Objective: We evaluate the feasibility and accuracy of existing point-of-care HIV tests performed by an untrained patient compared with the routinely used HIV point-of-care test offered to patients in 2 urban emergency departments (EDs). Methods: From April 2008 through December 2009, patients who had completed a standard HIV oral fluid test performed by a trained health care professional and who were unaware of their results were recruited to perform a rapid point-of-care HIV test. Patients were given a choice of the oral fluid or the fingerstick blood point-of-care test. Evaluation of acceptability to perform the mechanics of the test was accessed by questionnaire. For the "self-test," the participant obtained his or her own sample and performed the test. The patient's results were compared with standard oral fluid results obtained by the health care professional. Results: Overall, 478 of 564 (85%) patients receiving a standard oral fluid HIV test volunteered, with a mean age of 38 to 39 years. Ninety-one percent of participants chose oral fluid and 9% chose blood (P<.05). Self-test results were 99.6% concordant with health care professionals' test results. For the self-testers, 94% of oral fluid testers and 84.4% of blood testers reported trusting the self-administered test result "very much." Furthermore, 95.6% of the oral fluid group and 93.3% of the blood group would "probably" or "definitely" perform a test at home, if available.
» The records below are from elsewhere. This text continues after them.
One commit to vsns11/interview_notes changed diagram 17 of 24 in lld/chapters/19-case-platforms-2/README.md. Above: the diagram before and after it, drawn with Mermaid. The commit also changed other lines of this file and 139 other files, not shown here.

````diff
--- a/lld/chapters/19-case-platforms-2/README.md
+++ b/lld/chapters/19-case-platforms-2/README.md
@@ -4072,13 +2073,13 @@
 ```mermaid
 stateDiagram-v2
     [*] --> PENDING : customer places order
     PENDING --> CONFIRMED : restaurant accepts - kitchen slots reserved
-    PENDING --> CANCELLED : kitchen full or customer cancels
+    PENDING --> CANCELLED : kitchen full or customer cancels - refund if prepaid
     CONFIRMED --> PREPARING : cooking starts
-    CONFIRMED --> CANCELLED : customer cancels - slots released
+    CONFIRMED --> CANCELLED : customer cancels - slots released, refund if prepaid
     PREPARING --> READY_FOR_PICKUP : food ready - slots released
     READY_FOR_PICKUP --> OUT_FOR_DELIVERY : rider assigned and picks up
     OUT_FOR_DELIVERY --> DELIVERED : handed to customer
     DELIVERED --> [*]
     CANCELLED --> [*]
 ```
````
Conclusion: This study demonstrated that a significant proportion of patients offered a self-HIV point-of-care test volunteered and preferred using oral fluid. Patients' results agreed with standard HIV point-of-care results. The majority of participants trusted their results and would perform a point-of-care HIV test at home, given the opportunity.
ASJC Scopus subject areas
- Emergency Medicine